> **PROBLEM DESCRIPTION**
Copy, from the data below, every line that has "files" in it.
EXTRACTED INFORMATION: Begin
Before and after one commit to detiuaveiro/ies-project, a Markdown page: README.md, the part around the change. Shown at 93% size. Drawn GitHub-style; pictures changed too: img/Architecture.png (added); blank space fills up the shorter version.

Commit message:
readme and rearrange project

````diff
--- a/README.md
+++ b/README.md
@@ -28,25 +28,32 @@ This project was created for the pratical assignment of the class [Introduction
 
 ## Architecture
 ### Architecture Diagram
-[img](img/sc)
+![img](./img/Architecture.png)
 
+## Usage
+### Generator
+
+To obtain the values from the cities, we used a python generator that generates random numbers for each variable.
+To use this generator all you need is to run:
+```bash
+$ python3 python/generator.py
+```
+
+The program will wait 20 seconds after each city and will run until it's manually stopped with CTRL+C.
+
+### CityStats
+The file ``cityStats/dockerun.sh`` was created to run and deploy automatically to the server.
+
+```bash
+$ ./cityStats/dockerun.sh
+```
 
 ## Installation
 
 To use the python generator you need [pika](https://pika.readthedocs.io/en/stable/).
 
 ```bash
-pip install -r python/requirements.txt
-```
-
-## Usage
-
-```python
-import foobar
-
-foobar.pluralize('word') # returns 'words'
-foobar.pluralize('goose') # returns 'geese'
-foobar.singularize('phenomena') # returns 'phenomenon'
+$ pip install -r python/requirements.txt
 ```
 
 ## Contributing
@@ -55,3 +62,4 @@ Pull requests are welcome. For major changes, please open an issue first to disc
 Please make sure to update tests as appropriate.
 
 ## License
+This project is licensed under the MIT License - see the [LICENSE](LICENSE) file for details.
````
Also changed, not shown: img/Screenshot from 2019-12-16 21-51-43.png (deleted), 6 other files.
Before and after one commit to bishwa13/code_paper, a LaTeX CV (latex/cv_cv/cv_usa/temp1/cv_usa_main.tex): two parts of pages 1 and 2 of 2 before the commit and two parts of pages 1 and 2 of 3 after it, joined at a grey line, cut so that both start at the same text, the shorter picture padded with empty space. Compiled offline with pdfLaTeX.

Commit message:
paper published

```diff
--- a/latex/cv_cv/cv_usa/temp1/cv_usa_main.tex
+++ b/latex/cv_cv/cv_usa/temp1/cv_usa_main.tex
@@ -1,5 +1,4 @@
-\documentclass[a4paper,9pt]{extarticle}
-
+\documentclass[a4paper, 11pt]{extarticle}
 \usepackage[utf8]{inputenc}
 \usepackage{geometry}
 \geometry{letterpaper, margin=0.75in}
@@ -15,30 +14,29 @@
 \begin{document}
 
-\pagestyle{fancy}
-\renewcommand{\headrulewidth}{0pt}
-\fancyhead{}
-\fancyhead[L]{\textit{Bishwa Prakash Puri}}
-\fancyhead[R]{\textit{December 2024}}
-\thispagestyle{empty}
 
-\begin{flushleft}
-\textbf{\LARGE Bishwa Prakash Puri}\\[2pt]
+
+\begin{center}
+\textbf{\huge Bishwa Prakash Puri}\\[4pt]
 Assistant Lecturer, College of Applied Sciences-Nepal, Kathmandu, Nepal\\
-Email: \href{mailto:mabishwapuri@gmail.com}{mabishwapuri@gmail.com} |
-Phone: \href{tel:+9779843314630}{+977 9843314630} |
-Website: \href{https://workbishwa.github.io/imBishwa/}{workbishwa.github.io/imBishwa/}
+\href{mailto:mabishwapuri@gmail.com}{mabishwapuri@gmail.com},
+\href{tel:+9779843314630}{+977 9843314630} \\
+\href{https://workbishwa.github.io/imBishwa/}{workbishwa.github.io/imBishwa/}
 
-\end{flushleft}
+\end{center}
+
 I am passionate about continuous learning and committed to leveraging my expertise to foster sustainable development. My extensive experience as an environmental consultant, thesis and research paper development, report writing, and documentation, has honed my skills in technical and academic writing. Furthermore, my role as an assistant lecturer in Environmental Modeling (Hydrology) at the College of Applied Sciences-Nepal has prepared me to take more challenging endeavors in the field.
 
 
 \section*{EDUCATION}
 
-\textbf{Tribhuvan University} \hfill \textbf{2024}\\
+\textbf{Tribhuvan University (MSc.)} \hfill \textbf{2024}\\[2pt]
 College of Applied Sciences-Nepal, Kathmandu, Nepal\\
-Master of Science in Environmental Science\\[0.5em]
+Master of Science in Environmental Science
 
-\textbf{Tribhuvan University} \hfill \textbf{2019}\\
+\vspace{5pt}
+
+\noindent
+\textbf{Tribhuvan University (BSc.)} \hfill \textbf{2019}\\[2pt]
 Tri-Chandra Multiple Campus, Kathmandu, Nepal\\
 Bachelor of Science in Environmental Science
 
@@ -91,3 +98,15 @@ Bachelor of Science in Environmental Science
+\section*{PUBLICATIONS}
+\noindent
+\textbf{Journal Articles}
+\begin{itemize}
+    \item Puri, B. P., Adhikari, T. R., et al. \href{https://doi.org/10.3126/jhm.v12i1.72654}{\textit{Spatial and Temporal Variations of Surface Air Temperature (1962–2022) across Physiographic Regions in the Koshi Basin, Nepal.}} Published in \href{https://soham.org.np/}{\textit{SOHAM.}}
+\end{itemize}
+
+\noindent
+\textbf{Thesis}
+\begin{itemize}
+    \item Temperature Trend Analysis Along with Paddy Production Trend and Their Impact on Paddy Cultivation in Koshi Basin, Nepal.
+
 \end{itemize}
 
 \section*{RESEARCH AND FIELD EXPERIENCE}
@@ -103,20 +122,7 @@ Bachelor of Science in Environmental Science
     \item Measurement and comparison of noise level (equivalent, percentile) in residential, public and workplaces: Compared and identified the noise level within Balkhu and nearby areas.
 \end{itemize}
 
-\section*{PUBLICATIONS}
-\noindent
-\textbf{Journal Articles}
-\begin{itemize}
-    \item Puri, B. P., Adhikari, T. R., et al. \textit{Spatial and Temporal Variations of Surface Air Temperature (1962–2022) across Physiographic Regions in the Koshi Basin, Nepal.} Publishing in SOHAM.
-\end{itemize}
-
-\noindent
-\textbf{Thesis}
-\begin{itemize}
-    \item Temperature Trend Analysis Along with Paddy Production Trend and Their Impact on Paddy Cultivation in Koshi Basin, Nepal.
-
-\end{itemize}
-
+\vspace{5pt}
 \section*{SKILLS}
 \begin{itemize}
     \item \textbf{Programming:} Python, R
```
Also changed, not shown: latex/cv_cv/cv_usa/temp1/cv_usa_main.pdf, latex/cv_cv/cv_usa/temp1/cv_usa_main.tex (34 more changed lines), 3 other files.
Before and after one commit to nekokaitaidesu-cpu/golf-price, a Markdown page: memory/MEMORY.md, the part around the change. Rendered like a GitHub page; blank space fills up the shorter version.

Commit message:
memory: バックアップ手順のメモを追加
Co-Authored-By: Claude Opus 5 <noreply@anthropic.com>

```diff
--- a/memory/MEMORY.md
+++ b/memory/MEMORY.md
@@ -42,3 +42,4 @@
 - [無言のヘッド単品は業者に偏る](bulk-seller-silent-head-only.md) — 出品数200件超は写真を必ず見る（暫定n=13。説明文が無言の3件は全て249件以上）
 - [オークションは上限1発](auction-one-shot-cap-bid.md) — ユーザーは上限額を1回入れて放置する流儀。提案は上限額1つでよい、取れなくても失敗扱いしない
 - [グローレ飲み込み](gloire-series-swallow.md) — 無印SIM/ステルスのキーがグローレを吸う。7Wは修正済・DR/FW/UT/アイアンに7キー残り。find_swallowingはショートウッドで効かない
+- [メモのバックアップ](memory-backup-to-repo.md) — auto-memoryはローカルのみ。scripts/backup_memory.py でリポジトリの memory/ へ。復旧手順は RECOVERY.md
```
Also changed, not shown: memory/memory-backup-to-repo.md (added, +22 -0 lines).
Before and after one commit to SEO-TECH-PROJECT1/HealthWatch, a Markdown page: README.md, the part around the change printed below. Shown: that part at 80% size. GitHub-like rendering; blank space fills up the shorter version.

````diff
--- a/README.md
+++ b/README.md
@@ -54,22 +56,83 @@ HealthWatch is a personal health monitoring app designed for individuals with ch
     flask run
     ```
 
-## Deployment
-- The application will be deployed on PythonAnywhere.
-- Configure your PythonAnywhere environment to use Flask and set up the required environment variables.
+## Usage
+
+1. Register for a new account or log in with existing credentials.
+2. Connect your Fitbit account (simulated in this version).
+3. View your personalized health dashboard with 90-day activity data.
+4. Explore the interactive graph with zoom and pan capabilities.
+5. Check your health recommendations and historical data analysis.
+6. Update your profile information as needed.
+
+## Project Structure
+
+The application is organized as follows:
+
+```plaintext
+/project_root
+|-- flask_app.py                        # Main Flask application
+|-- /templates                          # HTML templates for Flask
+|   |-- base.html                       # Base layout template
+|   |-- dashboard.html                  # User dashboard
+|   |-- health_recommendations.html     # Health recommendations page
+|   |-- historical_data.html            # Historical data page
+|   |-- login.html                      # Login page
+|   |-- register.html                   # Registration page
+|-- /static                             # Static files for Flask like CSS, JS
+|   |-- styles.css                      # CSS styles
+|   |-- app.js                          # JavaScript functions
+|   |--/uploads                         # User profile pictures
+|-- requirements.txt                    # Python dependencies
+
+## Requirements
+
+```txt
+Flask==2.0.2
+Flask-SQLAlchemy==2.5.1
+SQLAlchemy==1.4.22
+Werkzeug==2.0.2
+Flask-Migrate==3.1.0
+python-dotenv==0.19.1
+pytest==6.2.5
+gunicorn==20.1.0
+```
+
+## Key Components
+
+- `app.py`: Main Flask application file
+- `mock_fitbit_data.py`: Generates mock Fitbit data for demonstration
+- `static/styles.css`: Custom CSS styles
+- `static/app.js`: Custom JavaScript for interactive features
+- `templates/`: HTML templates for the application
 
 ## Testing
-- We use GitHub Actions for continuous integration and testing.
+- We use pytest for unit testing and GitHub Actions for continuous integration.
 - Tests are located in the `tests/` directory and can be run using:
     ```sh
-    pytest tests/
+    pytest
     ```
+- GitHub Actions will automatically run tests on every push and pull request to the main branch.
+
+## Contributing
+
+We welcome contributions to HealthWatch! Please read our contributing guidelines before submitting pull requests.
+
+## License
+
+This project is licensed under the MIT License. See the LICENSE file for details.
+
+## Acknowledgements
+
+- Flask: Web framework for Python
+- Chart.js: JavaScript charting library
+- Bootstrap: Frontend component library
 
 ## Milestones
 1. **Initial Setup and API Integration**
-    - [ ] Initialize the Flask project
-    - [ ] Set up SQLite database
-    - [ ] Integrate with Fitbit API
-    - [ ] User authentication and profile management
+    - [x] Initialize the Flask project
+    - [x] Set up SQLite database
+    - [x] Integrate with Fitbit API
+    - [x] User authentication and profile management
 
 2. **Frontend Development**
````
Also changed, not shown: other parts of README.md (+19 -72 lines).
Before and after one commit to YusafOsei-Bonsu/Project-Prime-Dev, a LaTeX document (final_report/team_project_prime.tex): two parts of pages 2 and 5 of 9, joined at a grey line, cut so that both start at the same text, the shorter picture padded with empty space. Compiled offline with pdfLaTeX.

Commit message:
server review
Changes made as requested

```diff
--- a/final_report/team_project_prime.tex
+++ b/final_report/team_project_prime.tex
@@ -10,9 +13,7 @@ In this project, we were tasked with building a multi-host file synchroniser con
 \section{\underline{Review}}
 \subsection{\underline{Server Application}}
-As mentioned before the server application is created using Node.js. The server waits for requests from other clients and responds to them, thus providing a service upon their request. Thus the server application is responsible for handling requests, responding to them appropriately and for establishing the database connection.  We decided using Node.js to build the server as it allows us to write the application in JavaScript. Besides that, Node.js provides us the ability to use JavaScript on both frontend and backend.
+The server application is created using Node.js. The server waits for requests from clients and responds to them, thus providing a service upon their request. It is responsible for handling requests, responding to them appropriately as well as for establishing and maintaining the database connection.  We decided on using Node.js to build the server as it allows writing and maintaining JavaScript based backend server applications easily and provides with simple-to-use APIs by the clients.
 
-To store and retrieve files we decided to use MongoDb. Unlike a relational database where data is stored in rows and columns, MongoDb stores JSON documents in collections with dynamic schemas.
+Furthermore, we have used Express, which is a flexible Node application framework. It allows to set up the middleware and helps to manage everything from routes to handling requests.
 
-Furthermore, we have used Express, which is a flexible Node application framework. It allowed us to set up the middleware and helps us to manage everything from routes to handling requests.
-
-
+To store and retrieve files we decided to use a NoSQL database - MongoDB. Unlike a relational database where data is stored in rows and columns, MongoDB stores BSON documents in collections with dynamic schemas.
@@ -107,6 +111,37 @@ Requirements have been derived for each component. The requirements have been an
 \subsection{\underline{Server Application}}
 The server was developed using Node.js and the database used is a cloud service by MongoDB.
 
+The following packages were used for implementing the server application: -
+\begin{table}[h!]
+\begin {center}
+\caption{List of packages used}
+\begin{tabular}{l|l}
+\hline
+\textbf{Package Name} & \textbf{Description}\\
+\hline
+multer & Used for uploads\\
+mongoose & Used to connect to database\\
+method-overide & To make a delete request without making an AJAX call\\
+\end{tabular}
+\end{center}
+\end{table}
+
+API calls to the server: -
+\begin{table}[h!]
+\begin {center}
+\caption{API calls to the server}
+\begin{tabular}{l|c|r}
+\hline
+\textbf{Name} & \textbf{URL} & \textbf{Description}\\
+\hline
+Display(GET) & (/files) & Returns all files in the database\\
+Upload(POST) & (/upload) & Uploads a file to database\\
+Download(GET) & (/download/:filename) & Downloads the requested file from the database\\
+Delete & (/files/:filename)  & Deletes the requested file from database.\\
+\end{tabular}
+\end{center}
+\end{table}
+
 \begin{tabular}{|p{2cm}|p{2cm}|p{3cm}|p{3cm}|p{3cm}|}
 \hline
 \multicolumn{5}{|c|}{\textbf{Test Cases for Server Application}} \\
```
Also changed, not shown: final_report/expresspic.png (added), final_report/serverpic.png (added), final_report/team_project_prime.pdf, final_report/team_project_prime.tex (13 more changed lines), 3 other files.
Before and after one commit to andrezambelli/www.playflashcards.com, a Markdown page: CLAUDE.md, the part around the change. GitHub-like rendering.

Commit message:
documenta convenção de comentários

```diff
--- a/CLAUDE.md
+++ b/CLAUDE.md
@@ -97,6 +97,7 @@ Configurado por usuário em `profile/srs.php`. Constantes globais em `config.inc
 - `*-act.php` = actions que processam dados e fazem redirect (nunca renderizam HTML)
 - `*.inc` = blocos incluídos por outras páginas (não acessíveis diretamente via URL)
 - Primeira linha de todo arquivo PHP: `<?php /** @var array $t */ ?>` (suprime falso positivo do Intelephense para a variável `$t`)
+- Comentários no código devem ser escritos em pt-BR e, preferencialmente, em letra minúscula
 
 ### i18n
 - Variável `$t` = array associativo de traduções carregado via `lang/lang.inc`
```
EXTRACTED INFORMATION: End
> **YOUR RESPONSE**
Also changed, not shown: img/Screenshot from 2019-12-16 21-51-43.png (deleted), 6 other files.
Also changed, not shown: latex/cv_cv/cv_usa/temp1/cv_usa_main.pdf, latex/cv_cv/cv_usa/temp1/cv_usa_main.tex (34 more changed lines), 3 other files.
+|-- /static                             # Static files for Flask like CSS, JS
-To store and retrieve files we decided to use MongoDb. Unlike a relational database where data is stored in rows and columns, MongoDb stores JSON documents in collections with dynamic schemas.
+To store and retrieve files we decided to use a NoSQL database - MongoDB. Unlike a relational database where data is stored in rows and columns, MongoDB stores BSON documents in collections with dynamic schemas.
+Display(GET) & (/files) & Returns all files in the database\\
+Delete & (/files/:filename)  & Deletes the requested file from database.\\
Also changed, not shown: final_report/expresspic.png (added), final_report/serverpic.png (added), final_report/team_project_prime.pdf, final_report/team_project_prime.tex (13 more changed lines), 3 other files.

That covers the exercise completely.